-- TASK INSTRUCTIONS --
Which lines of the data contain the string "Also"? Copy every one.

-- SOURCE DATA --
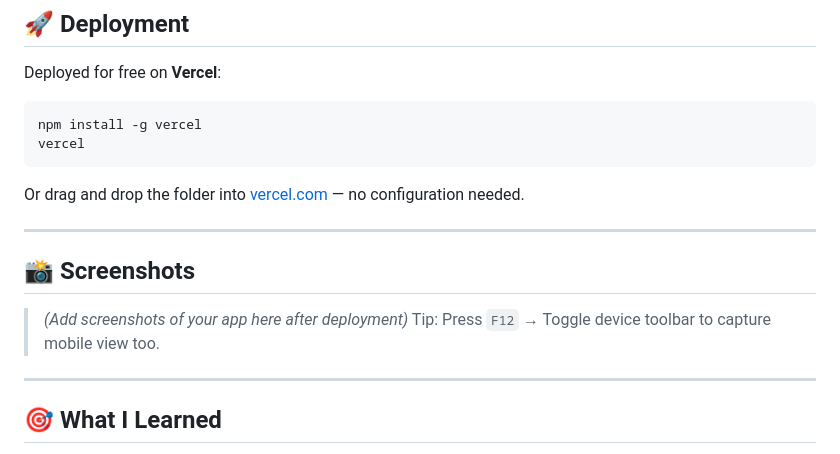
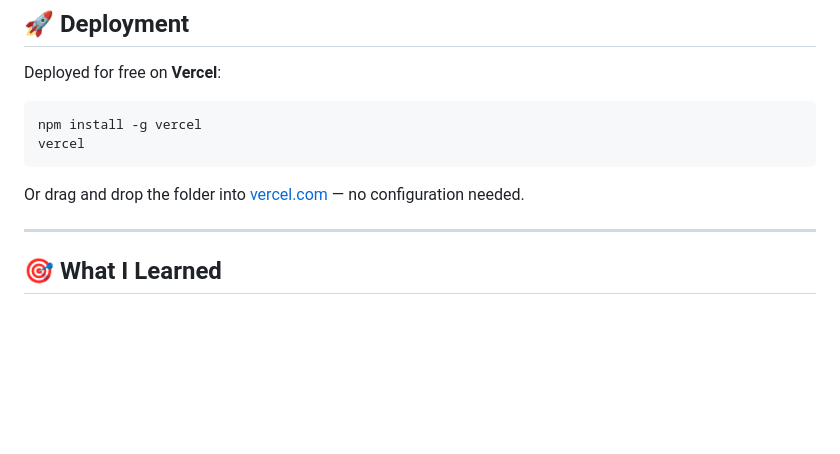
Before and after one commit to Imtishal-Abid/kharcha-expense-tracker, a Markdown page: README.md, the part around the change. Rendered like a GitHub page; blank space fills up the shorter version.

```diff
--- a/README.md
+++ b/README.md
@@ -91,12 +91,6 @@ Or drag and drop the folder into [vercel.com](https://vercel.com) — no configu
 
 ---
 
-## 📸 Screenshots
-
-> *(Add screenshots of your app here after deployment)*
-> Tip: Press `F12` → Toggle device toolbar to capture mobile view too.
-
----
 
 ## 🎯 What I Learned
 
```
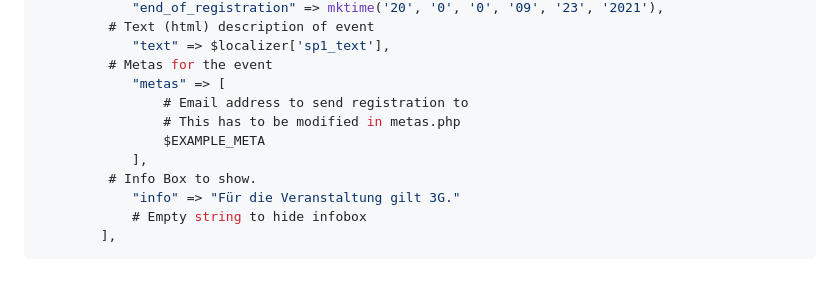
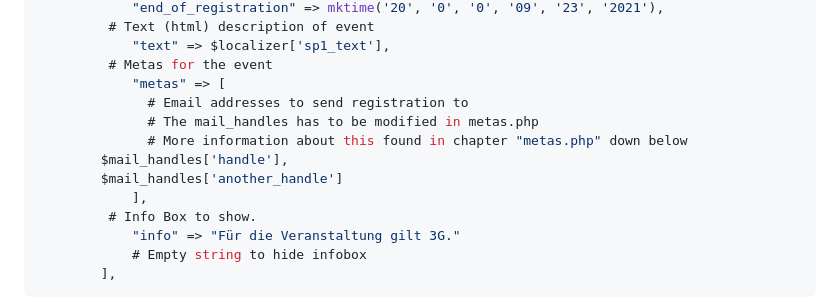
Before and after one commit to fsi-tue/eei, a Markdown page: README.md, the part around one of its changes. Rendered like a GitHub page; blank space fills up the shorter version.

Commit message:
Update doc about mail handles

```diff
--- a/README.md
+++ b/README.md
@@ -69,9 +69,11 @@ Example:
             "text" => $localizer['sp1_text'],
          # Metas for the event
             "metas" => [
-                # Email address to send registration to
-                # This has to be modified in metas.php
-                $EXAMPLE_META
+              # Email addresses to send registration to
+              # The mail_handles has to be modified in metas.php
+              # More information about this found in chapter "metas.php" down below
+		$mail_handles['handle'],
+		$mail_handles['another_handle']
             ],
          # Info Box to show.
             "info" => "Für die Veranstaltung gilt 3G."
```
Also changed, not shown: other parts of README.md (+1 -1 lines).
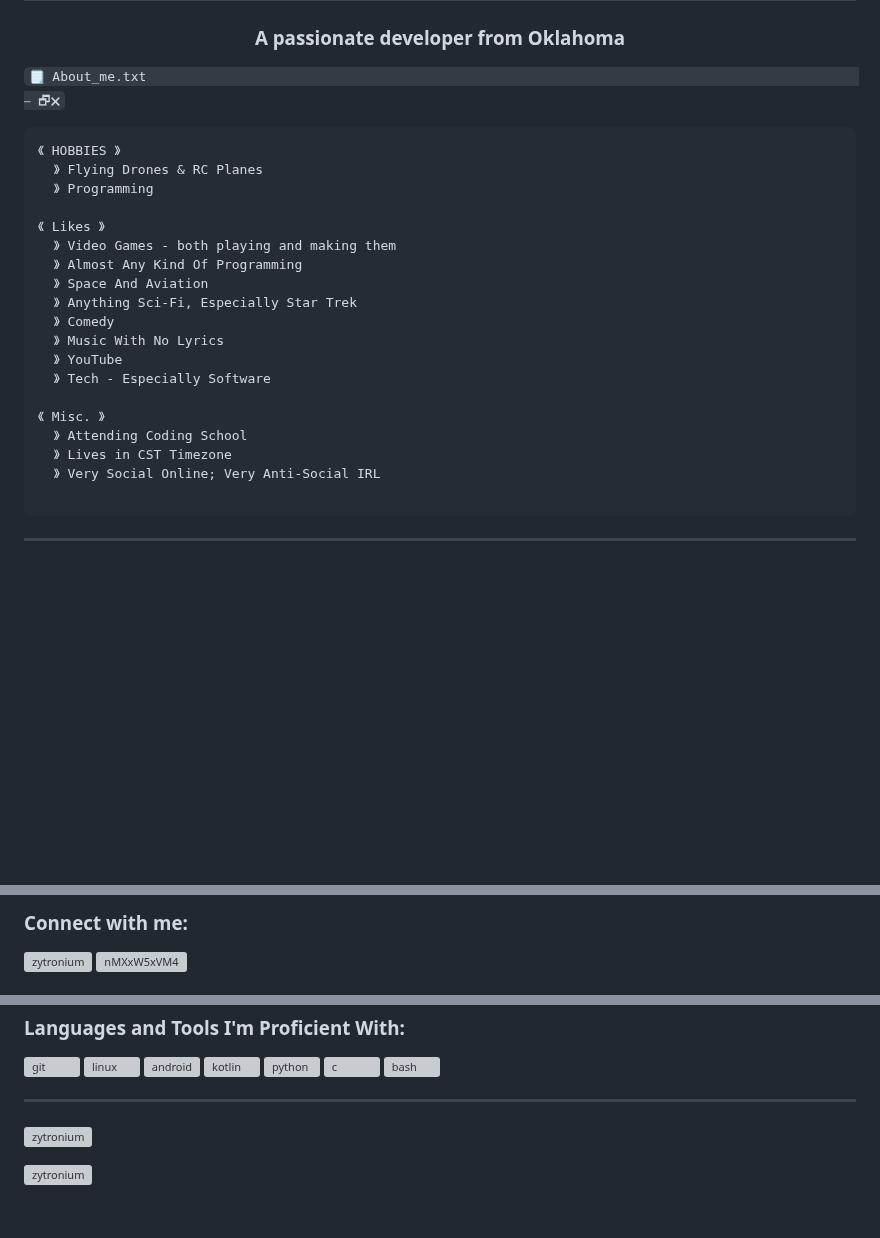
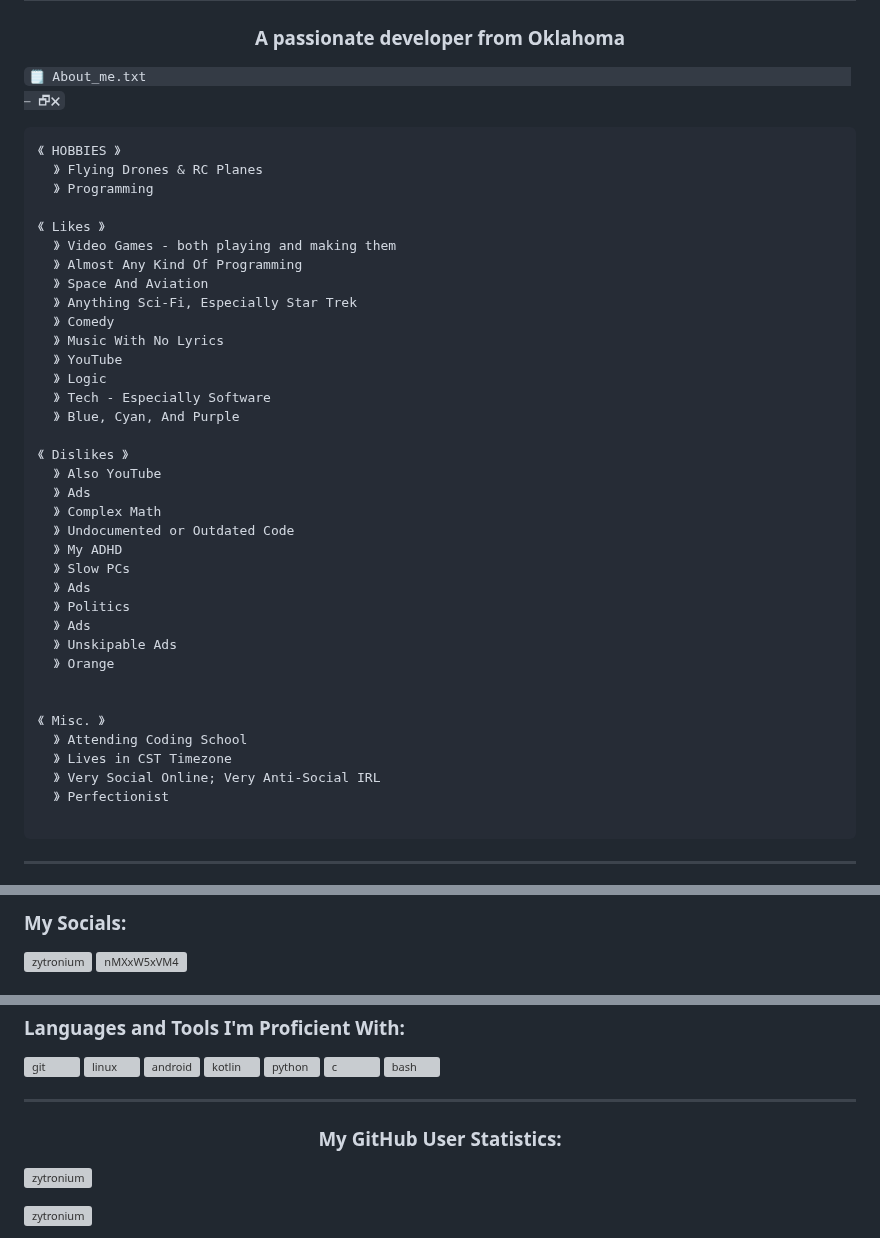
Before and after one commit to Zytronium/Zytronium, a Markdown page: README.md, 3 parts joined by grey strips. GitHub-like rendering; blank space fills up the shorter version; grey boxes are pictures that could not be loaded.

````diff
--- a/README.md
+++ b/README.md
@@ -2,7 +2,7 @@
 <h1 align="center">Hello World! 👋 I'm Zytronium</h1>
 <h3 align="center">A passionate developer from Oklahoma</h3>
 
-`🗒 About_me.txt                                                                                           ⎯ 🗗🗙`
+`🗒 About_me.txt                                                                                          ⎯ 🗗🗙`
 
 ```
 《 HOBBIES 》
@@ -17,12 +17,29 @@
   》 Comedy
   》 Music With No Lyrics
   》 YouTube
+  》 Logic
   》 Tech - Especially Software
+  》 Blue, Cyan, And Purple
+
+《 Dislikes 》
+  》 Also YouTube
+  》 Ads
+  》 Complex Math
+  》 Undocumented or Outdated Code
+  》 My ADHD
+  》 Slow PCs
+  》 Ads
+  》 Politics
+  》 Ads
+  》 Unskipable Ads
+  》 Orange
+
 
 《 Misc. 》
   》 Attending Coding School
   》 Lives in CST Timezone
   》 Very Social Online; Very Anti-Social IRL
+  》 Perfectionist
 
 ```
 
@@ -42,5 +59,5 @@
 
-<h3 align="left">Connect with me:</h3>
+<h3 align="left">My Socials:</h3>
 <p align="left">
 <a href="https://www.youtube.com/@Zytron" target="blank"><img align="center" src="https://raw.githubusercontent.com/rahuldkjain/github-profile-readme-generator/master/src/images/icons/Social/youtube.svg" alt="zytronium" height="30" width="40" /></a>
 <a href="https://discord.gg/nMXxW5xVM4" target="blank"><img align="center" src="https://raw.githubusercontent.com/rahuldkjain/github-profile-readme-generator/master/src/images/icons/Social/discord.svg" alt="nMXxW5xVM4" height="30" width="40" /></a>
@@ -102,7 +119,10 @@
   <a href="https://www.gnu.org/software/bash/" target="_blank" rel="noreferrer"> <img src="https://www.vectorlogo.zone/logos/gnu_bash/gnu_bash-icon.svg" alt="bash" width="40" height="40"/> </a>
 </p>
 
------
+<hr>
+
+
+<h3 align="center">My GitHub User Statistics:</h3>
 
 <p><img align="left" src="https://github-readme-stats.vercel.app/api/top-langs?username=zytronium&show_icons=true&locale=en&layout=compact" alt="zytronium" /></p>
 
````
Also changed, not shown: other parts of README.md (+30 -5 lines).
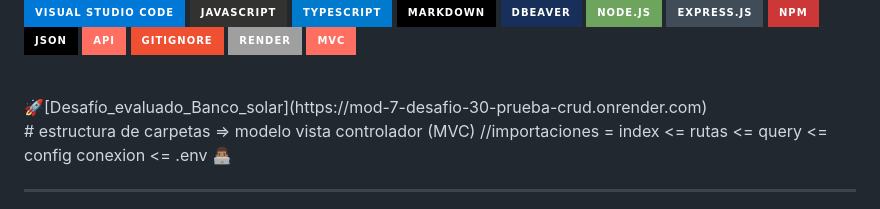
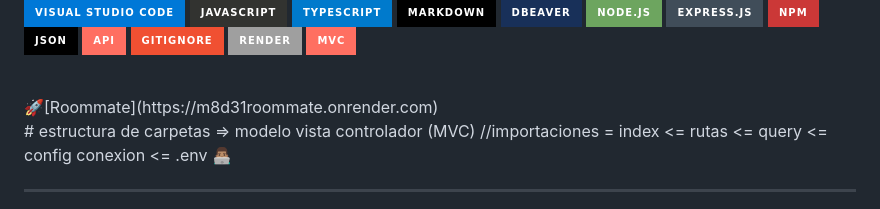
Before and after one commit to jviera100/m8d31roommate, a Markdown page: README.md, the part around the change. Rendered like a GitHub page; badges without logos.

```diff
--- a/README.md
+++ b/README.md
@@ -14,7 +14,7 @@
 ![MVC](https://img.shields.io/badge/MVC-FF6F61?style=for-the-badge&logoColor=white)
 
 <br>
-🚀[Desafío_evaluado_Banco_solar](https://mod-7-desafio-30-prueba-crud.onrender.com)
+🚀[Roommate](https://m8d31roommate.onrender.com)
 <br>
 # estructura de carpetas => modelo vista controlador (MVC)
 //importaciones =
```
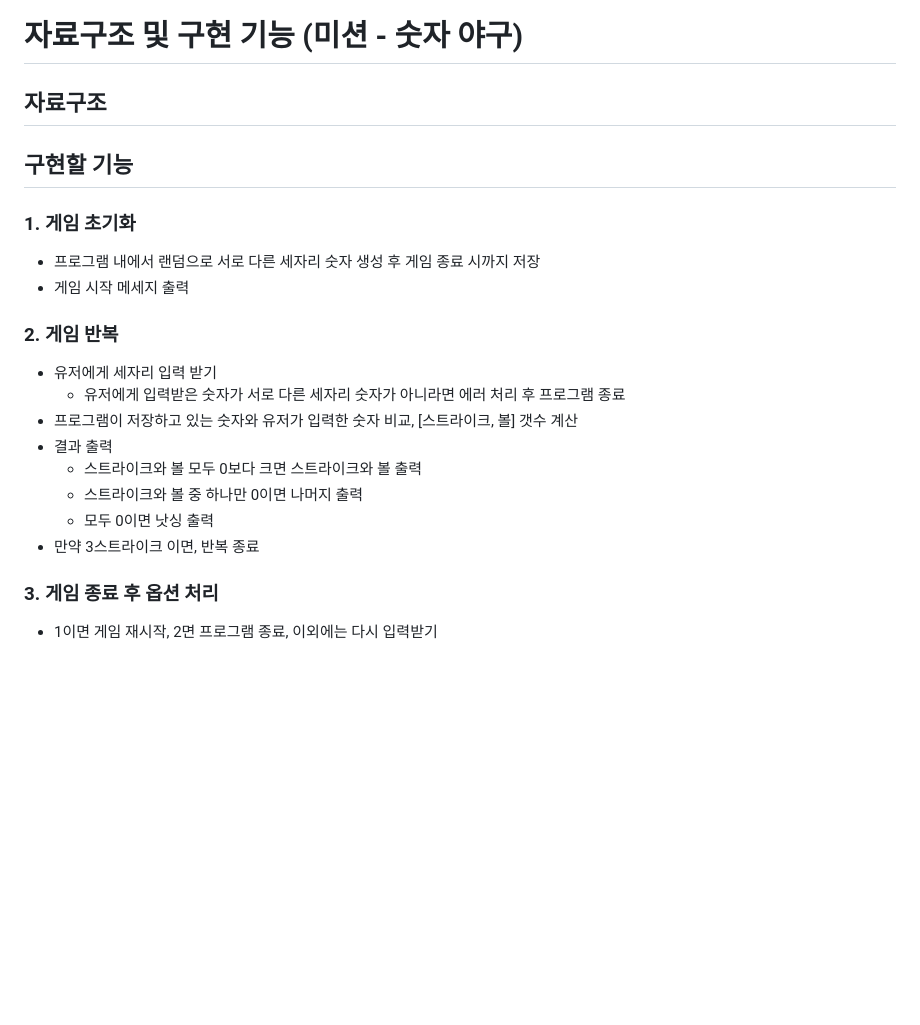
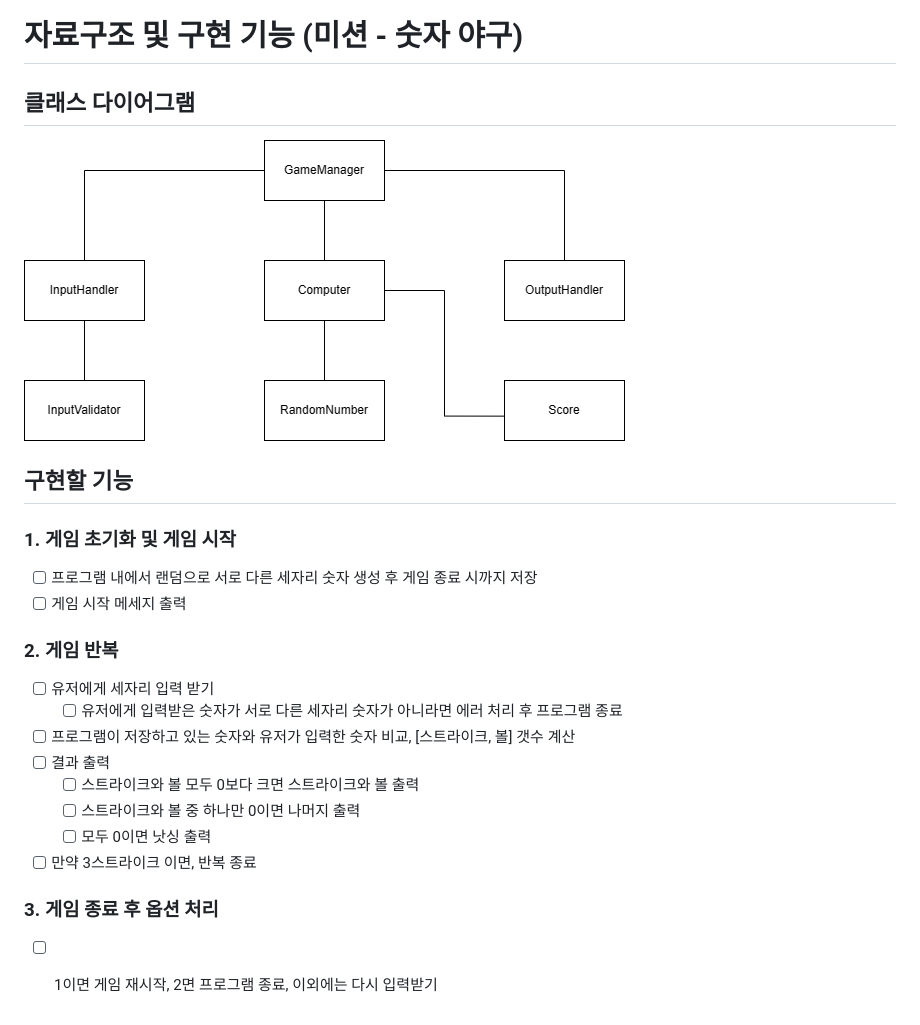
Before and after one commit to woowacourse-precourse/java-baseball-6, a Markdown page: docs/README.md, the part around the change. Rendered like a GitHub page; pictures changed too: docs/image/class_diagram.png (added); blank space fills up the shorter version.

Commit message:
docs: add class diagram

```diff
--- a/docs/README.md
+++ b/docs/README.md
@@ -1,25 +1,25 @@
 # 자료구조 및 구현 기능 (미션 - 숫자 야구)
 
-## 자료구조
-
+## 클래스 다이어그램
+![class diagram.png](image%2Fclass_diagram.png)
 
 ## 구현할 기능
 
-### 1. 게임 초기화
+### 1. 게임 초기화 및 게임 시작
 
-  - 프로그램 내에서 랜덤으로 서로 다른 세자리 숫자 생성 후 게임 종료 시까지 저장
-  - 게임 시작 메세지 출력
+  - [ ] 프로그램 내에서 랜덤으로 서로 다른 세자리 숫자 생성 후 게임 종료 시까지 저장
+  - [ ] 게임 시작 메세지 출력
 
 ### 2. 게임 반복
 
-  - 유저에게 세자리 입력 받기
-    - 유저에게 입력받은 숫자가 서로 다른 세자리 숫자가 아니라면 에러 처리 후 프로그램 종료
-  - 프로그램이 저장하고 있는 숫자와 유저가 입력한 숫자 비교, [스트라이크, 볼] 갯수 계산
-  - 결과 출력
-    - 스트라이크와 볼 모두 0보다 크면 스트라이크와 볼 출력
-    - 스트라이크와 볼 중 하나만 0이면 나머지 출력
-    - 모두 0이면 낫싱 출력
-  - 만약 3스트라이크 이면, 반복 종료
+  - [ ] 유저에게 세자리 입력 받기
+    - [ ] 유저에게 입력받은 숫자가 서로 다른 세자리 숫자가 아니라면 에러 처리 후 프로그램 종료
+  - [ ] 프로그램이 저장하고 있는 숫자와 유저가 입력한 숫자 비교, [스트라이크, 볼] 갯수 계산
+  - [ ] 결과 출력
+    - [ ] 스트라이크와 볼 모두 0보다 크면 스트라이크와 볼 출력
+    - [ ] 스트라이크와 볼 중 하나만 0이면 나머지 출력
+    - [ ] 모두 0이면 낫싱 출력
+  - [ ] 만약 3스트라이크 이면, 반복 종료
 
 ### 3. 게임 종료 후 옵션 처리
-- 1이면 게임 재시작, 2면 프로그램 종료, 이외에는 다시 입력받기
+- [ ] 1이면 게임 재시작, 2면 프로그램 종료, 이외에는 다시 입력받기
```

-- EXPECTED OUTPUT --
Also changed, not shown: other parts of README.md (+1 -1 lines).
+  》 Also YouTube
Also changed, not shown: other parts of README.md (+30 -5 lines).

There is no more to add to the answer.